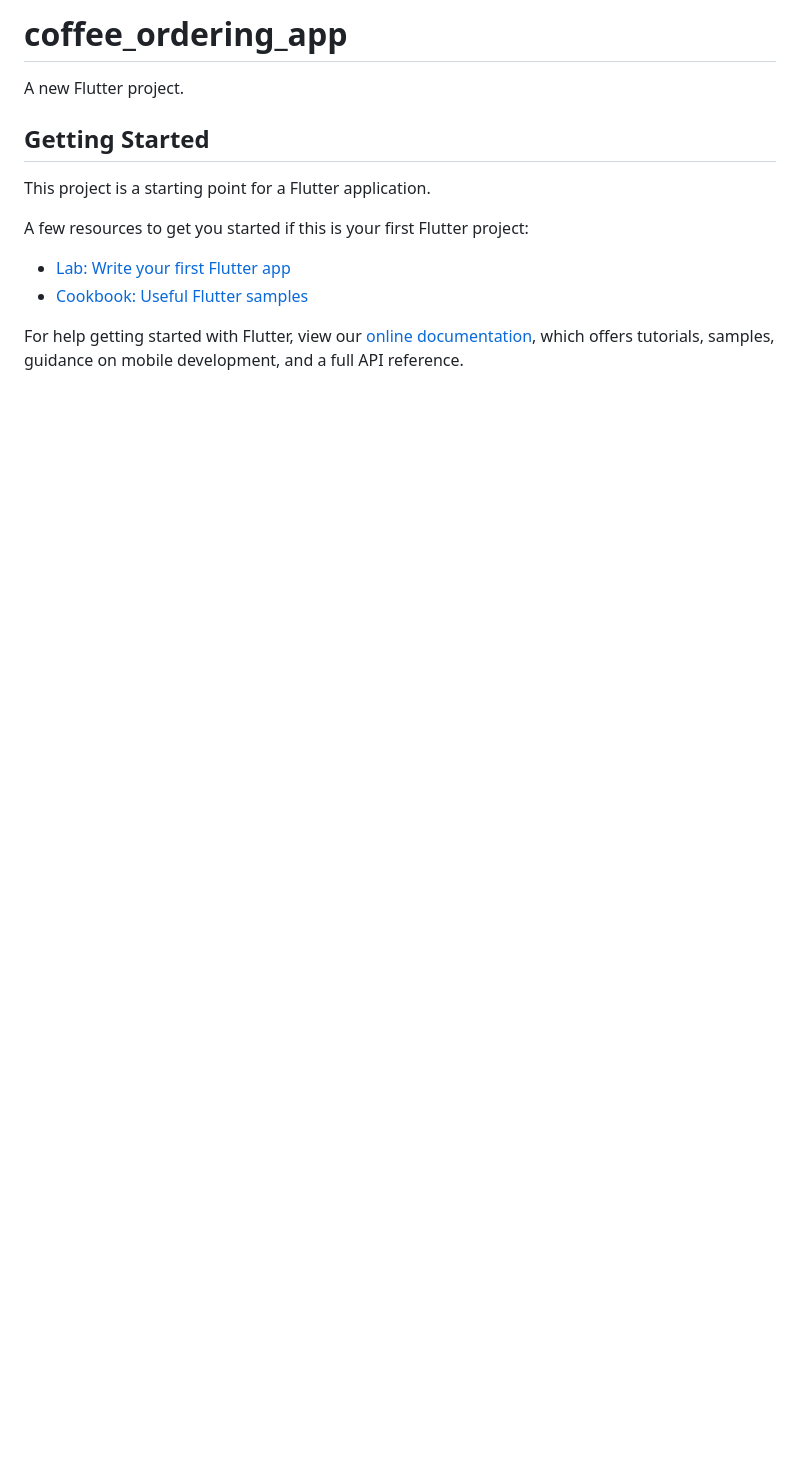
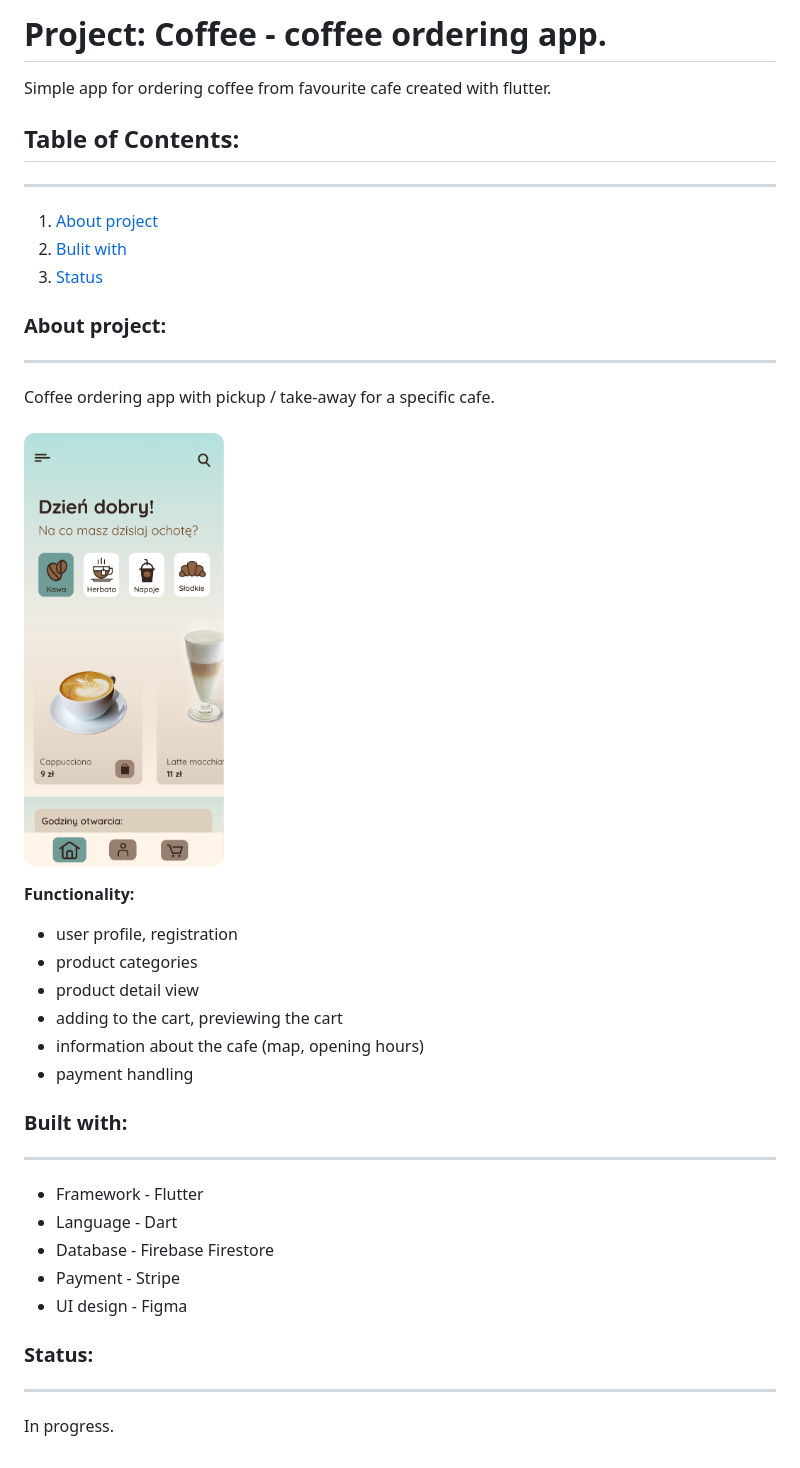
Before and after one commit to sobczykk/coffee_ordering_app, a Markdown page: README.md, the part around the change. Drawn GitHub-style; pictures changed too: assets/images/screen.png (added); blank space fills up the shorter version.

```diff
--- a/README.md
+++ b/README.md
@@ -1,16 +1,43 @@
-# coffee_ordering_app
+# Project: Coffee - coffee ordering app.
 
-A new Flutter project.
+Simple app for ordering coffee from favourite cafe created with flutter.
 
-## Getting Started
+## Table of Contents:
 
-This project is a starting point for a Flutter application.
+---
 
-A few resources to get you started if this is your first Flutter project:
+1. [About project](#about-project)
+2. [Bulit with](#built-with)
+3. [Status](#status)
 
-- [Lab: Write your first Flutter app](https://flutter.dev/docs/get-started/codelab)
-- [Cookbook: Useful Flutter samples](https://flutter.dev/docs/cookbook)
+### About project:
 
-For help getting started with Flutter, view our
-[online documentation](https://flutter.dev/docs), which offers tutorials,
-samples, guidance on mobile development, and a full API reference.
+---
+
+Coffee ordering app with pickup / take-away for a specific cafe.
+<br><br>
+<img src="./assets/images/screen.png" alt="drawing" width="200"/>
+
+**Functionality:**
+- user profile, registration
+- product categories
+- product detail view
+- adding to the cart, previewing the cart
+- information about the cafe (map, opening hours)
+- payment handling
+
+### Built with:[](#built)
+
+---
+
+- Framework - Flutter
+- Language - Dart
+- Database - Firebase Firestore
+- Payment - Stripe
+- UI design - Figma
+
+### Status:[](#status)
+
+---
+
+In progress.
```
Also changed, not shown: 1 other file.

* * * * *

In the listing above, count every line that contains "README". Respond with the number alone.

3